Our study has found a 64% reduction on CrossFit training during quarantine and a 18% reduction of UI during this period. The sudden onset of a state of social isolation implies a radical change in the population's lifestyle, such as the level of physical activity, eating habits and sleep . Thus, many medical societies released information on how to avoid a sedentary lifestyle during COVID-19 pandemic [14,15]. At the same time, gyms and elite athletes provided free online training to help people stay active at home . One of the main characteristics of CrossFit training is that it is
performed in a gym equipped with rings, bars, and weights . Therefore, one of the possibilities of this study was that CrossFit practitioners would not be able to train at home.

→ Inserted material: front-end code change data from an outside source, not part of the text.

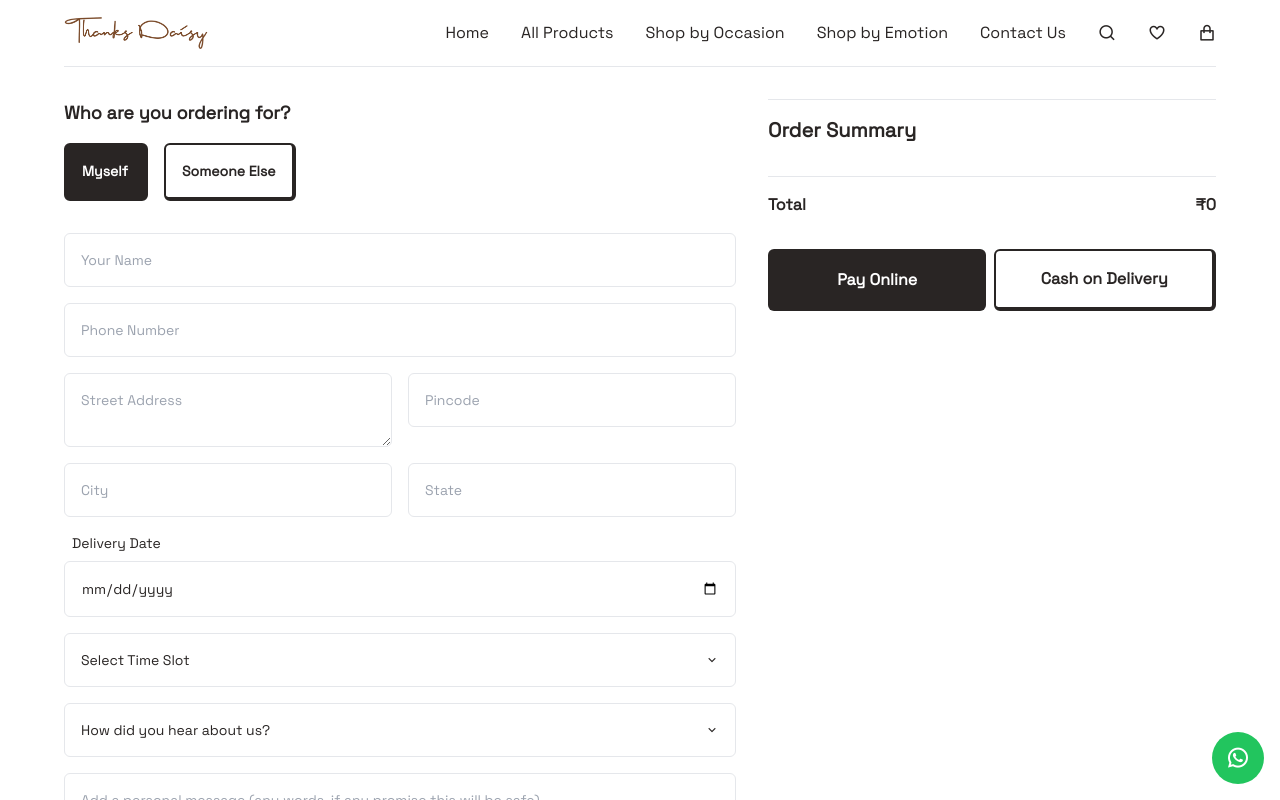
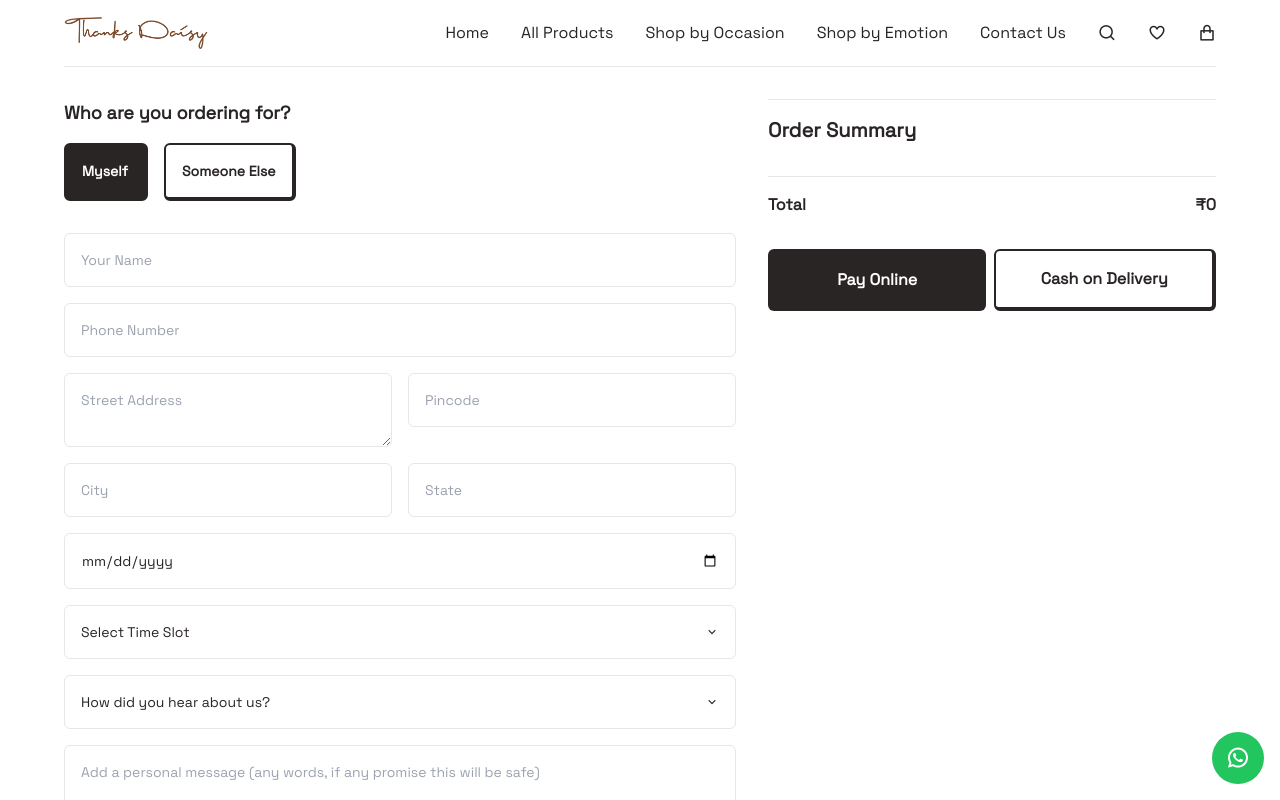
Before and after one commit to magnetfunnelspro/ThanksDAISY, a React (Vite) app: page /checkout in a window 1280 px wide. Shown: the top 800 px of the page. Built offline with nearby package versions, Linux system fonts and the light colour scheme.

Commit message:
Delivery Date update

```diff
--- a/src/pages/user/Checkout.jsx
+++ b/src/pages/user/Checkout.jsx
@@ -648,12 +648,11 @@ ${order.items.map((i) => `${i.name} x ${i.qty}`).join("\n")}
 
           {/* Delivery Date */}
           <div className="flex flex-col gap-2">
-            <label className="px-2 text-sm font-medium">Delivery Date</label>
-
             <input
               required
               type="date"
               name="date"
+              placeholder="mm/dd/yyyy"
               min={new Date().toISOString().split("T")[0]}
               value={form.date}
               onChange={handleChange}
```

However, it was observed that 98.5% of the interviewees maintained their training, adapting their exercise routine indoors.
Exercises that needed special equipment like wall ball and medicine ball were the least practiced by the participants (10.9% and 15.5% respectively), while exercises using participant’s own body weight, such as air squat and push up, were maintained by most athletes (98.4% and 98.2%, respectively). Another interesting fact is that the specificity of CrossFit training involves the association of Olympic lifting exercises (squats, sprints, throws); aerobic exercises (such as rowing, running and cycling) and gymnastic movements (such as handstands, parallel bars, rings and bars) . In this sense, it was a surprise to realize in our study that the interviewees were able to maintain their physical exercise routine in their homes, even in small environments such as a balcony.
Studies show that about 5% of CrossFit practitioners have some degree of addiction to exercise . If this motivation may have been the explanation for maintaining their routine at home, on the other hand, it concerns the effect of high intensity exercise on the immune system. It is observed that 22 athletes reported having symptoms of COVID-19 and, as a treatment, they did social isolation. It has been shown that high-intensity training can lead to lymphocyte apoptosis and predispose to immunosuppression . Even in recreational athletes, a CrossFit® training protocol with 10 repetitions of horizontal bench press, deadlifts, and squats, performed at 75% of a maximum repetition, and without a break, significantly
increases interleukin-6 (IL6). In terms of COVID-19, data suggest that IL-6 may play a key role in the evolution of the inflammatory immune response that causes acute respiratory distress syndrome.
The reduction of UI during exercise after starting the quarantine was statistically significant and the reasons appointed by the respondents were the interruption of double under exercises and the reduction in the intensity of the training. Double under is the CrossFit movement that most frequently increases the intra-abdominal pressure (429 cm H2O), this value being one of the highest ever attributed to any sporting gesture . In a previous study performed from our group , it was the exercise mostly associated with UI. Thus, the interruption of this exercise in the quarantine explains the improvement in urinary incontinence. Another important fact is that the increase in intra-abdominal pressure in CrossFit exercise varies with the intensity of the training, repetitions, and the use or not of load . In this sense, quarantine may have indirectly assured the protective effect to the pelvic floor, due to the difficulty in using training accessories and decreased training intensity.
The volume of training has been reported in previous studies as a risk factor for athletic incontinence. Women who play high-impact sports or who have a higher volume of training should be aware of the symptoms associated with pelvic floor dysfunction [9, 10]. The level of exercise can be calculated based on the time (in minutes) usually spent per week or the intensity (light, moderate, intense). Normally, athletes, from any modality and who train for competitive purposes are at twice the risk for UI when compared to sedentary ones.
Some reports indicate that physical inactivity will persist long after we recover from the COVID-19 pandemic . In this sense, maintaining the CrossFit training routine at home was a positive element for future health .
To our knowledge, this is the first study analysing the impact of COVID-19 quarantine to CrossFit training and the repercussion on UI during exercise. The limitations of this study include the use of an online questionnaire, the lack of physical examination, the self-report of COVID-19 symptoms without laboratorial confirmation. Despite sample size calculation has been performed, there is a risk of type 2 error regarding to the associated factors for the reduction of CrossFit training, and for this reason we opted out to not performing a multivariate analysis.
In conclusion, quarantine by COVID-19 improved athletic incontinence in CrossFit practitioners due to decreased training intensity and interruption of higher intraabdominal pressure exercises.